Book Club Potluck

Do you love books? Do you enjoy sharing food and having good conversation? So do we :) Join us for our Book Club Potluck! **OPEN TO EVERYONE**
Registration is Closed
Book Club Potluck

Time & Location

Jan 17, 2019, 7:30 PM – 9:30 PM
MOWES , No. 28, Lane 50, Taishun Street, Da’an District Taipei, Taiwan

About The Event

7:30 - 7:45 ~~ Introductions

7:45 - 8:15~~ Eat, drink, and connect. Grab some food, wine, and relax with good company.

8:15 - 8:45 ~~ Let's talk! We'll talk about the memoir: When Breath Becomes Air by Paul Kalanithi.

Everyone is welcome to join us in reading! :)

PDF Link to book:

8:45 - 9:00 ~~ Closing. Suggest and vote on the next book. Bring your ideas!

**Your help in tidying up and taking waste away is super appreciated.

Please bring something to share :)

A few ideas ~~

~ Salad

~ Pasta

~ Bread

~ Fruits

~ Easy-to-share dishes and entrees

Suggested Donation: $100NT

**We will have free tea. Wine available for sale.

When Breath Becomes Air PDF Link:

About the book - excerpt from Wikipedia:

For readers of Atul Gawande, Andrew Solomon, and Anne Lamott, a profoundly moving, exquisitely observed memoir by a young neurosurgeon faced with a terminal cancer diagnosis who attempts to answer the question What makes a life worth living?

At the age of thirty-six, on the verge of completing a decade's worth of training as a neurosurgeon, Paul Kalanithi was diagnosed with stage IV lung cancer. One day he was a doctor treating the dying, and the next he was a patient struggling to live.
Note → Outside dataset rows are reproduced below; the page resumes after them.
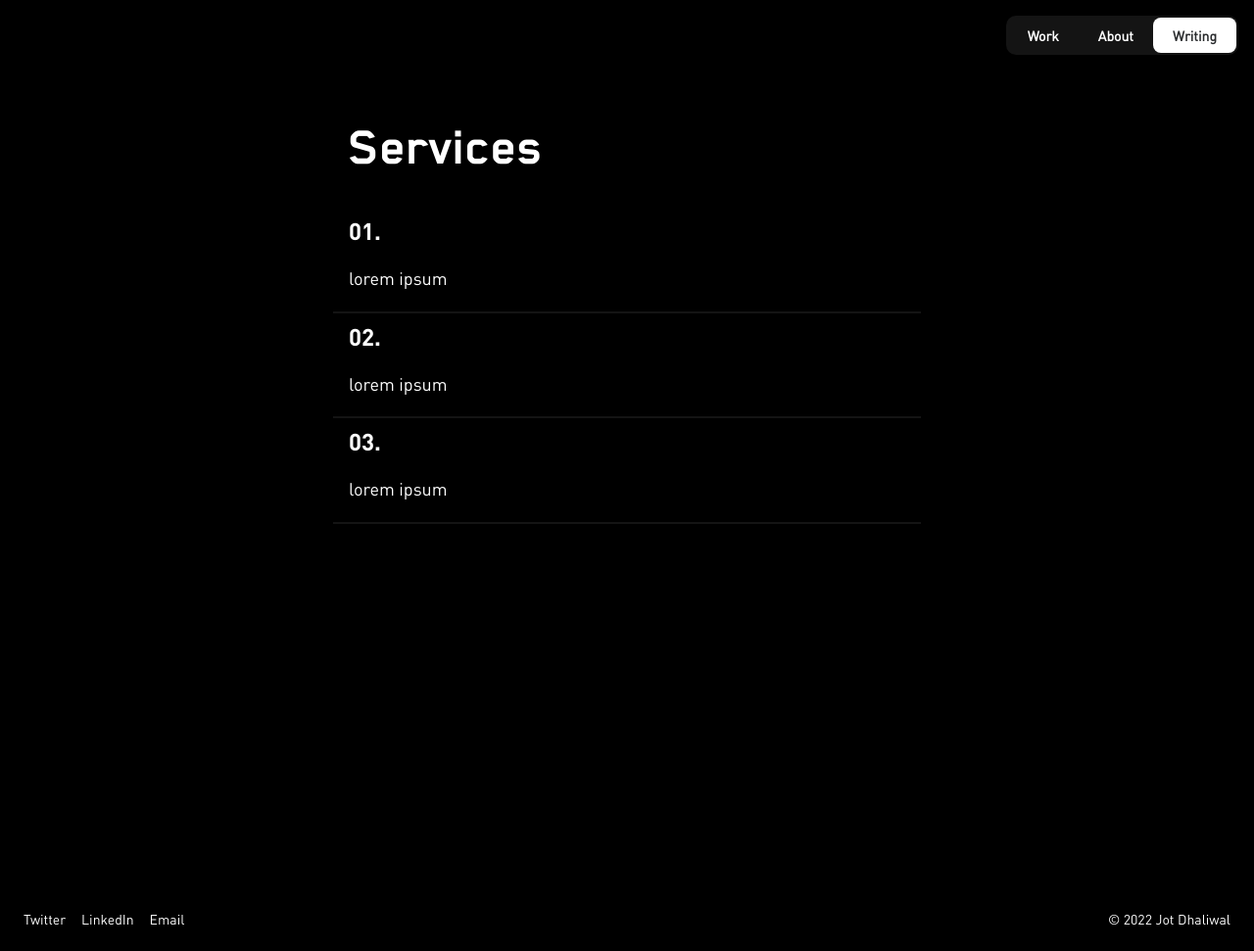
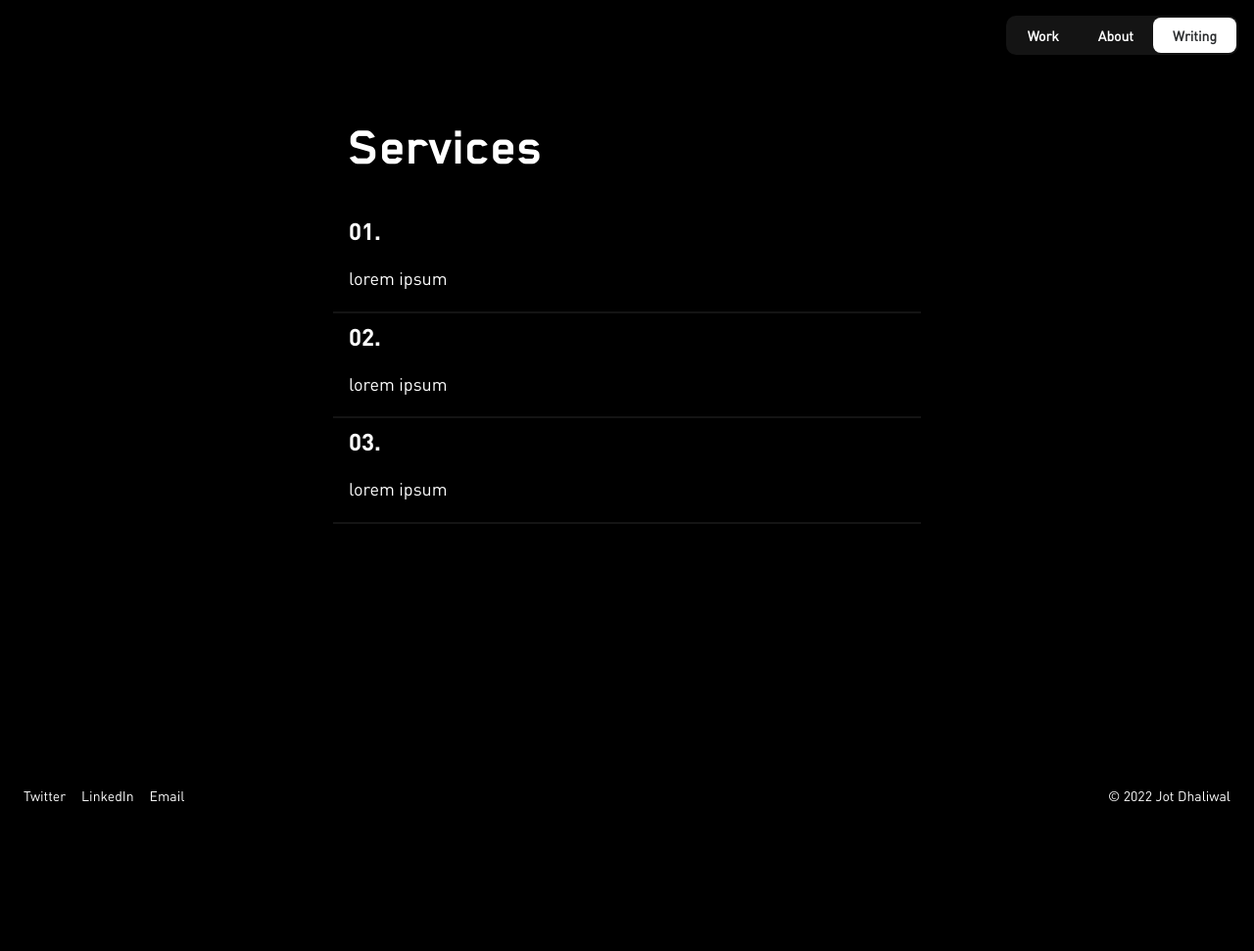
Before and after one commit to jotd/jotd-portfolio, a Jekyll site: the page services/index.html, which Jekyll copies as it is, in a window 1280 px wide and 971 px high. Shown: the whole window at 98% size. Built offline with Jekyll 4.4.1, drawn with Linux system fonts in a browser that asks for light colours.

Commit message:
Update styles.css

```diff
--- a/css/styles.css
+++ b/css/styles.css
@@ -429,7 +429,7 @@ a.menu-link {
   padding: 16px;
   font-size: 14px;
   color: #ffffff;
-  margin-top: 30%; }
+  margin-top: 20%; }
 
 .footer-links {
   display: -webkit-box;
```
And just like that, the future he and his wife had imagined evaporated. When Breath Becomes Air chronicles Kalanithi's transformation from a naïve medical student "possessed," as he wrote, "by the question of what, given that all organisms die, makes a virtuous and meaningful life" into a neurosurgeon at Stanford working in the brain, the most critical place for human identity, and finally into a patient and new father confronting his own mortality.

What makes life worth living in the face of death? What do you do when the future, no longer a ladder toward your goals in life, flattens out into a perpetual present? What does it mean to have a child, to nurture a new life as another fades away? These are some of the questions Kalanithi wrestles with in this profoundly moving, exquisitely observed memoir.